_Your assignment_
Each entry that appears below should be restated word for word.

Records from a collection
--*--

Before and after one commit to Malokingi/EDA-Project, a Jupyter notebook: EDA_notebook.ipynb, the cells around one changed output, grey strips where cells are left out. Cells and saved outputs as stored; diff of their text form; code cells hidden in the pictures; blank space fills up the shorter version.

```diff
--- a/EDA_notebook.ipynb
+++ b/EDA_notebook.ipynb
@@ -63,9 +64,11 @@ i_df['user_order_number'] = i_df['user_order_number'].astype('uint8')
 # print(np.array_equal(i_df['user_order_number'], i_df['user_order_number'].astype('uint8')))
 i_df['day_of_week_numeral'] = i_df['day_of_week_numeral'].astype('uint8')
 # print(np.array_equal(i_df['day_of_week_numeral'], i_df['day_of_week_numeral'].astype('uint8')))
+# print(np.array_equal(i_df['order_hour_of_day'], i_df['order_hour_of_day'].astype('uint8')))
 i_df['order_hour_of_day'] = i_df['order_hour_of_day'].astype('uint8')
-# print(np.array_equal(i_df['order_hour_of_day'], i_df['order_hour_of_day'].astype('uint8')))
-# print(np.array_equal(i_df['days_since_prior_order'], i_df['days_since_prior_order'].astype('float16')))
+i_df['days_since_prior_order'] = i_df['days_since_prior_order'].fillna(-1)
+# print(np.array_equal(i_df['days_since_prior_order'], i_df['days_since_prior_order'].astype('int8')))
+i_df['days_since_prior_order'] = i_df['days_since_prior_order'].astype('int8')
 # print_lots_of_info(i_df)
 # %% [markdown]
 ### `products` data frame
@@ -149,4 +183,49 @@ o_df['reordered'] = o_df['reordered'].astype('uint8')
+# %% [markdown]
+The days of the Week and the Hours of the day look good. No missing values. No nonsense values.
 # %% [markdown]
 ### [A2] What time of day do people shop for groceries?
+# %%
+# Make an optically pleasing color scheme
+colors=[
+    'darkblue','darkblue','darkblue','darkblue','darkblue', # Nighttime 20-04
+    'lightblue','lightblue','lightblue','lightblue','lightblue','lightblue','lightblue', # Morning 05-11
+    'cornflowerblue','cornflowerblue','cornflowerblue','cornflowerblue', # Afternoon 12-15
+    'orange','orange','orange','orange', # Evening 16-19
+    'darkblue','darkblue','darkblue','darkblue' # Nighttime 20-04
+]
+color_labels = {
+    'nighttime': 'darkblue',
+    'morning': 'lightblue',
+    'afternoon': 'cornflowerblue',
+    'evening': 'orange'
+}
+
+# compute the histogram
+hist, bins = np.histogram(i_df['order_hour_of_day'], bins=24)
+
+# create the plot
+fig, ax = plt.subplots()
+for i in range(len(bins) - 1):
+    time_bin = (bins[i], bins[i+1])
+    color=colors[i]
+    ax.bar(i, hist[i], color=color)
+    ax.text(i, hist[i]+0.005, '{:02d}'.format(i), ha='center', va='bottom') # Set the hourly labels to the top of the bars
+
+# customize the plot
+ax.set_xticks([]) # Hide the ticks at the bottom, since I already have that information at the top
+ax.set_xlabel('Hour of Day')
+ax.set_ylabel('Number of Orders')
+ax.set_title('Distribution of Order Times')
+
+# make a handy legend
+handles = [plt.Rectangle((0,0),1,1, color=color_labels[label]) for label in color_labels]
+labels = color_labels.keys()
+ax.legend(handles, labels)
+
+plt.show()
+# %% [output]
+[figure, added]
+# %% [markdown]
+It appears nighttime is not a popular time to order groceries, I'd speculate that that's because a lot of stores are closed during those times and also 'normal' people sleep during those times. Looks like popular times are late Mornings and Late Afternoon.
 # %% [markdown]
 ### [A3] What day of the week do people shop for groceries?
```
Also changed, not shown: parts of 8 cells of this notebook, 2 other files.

--*--

_Output below_
Before and after one commit to Malokingi/EDA-Project, a Jupyter notebook: EDA_notebook.ipynb, the cells around one changed output, grey strips where cells are left out. Cells and saved outputs as stored; diff of their text form; code cells hidden in the pictures; blank space fills up the shorter version.

```diff
--- a/EDA_notebook.ipynb
+++ b/EDA_notebook.ipynb
@@ -63,9 +64,11 @@ i_df['user_order_number'] = i_df['user_order_number'].astype('uint8')
 # print(np.array_equal(i_df['user_order_number'], i_df['user_order_number'].astype('uint8')))
 i_df['day_of_week_numeral'] = i_df['day_of_week_numeral'].astype('uint8')
 # print(np.array_equal(i_df['day_of_week_numeral'], i_df['day_of_week_numeral'].astype('uint8')))
+# print(np.array_equal(i_df['order_hour_of_day'], i_df['order_hour_of_day'].astype('uint8')))
 i_df['order_hour_of_day'] = i_df['order_hour_of_day'].astype('uint8')
-# print(np.array_equal(i_df['order_hour_of_day'], i_df['order_hour_of_day'].astype('uint8')))
-# print(np.array_equal(i_df['days_since_prior_order'], i_df['days_since_prior_order'].astype('float16')))
+i_df['days_since_prior_order'] = i_df['days_since_prior_order'].fillna(-1)
+# print(np.array_equal(i_df['days_since_prior_order'], i_df['days_since_prior_order'].astype('int8')))
+i_df['days_since_prior_order'] = i_df['days_since_prior_order'].astype('int8')
 # print_lots_of_info(i_df)
 # %% [markdown]
 ### `products` data frame
@@ -149,4 +183,49 @@ o_df['reordered'] = o_df['reordered'].astype('uint8')
+# %% [markdown]
+The days of the Week and the Hours of the day look good. No missing values. No nonsense values.
 # %% [markdown]
 ### [A2] What time of day do people shop for groceries?
+# %%
+# Make an optically pleasing color scheme
+colors=[
+    'darkblue','darkblue','darkblue','darkblue','darkblue', # Nighttime 20-04
+    'lightblue','lightblue','lightblue','lightblue','lightblue','lightblue','lightblue', # Morning 05-11
+    'cornflowerblue','cornflowerblue','cornflowerblue','cornflowerblue', # Afternoon 12-15
+    'orange','orange','orange','orange', # Evening 16-19
+    'darkblue','darkblue','darkblue','darkblue' # Nighttime 20-04
+]
+color_labels = {
+    'nighttime': 'darkblue',
+    'morning': 'lightblue',
+    'afternoon': 'cornflowerblue',
+    'evening': 'orange'
+}
+
+# compute the histogram
+hist, bins = np.histogram(i_df['order_hour_of_day'], bins=24)
+
+# create the plot
+fig, ax = plt.subplots()
+for i in range(len(bins) - 1):
+    time_bin = (bins[i], bins[i+1])
+    color=colors[i]
+    ax.bar(i, hist[i], color=color)
+    ax.text(i, hist[i]+0.005, '{:02d}'.format(i), ha='center', va='bottom') # Set the hourly labels to the top of the bars
+
+# customize the plot
+ax.set_xticks([]) # Hide the ticks at the bottom, since I already have that information at the top
+ax.set_xlabel('Hour of Day')
+ax.set_ylabel('Number of Orders')
+ax.set_title('Distribution of Order Times')
+
+# make a handy legend
+handles = [plt.Rectangle((0,0),1,1, color=color_labels[label]) for label in color_labels]
+labels = color_labels.keys()
+ax.legend(handles, labels)
+
+plt.show()
+# %% [output]
+[figure, added]
+# %% [markdown]
+It appears nighttime is not a popular time to order groceries, I'd speculate that that's because a lot of stores are closed during those times and also 'normal' people sleep during those times. Looks like popular times are late Mornings and Late Afternoon.
 # %% [markdown]
 ### [A3] What day of the week do people shop for groceries?
```
Also changed, not shown: parts of 8 cells of this notebook, 2 other files.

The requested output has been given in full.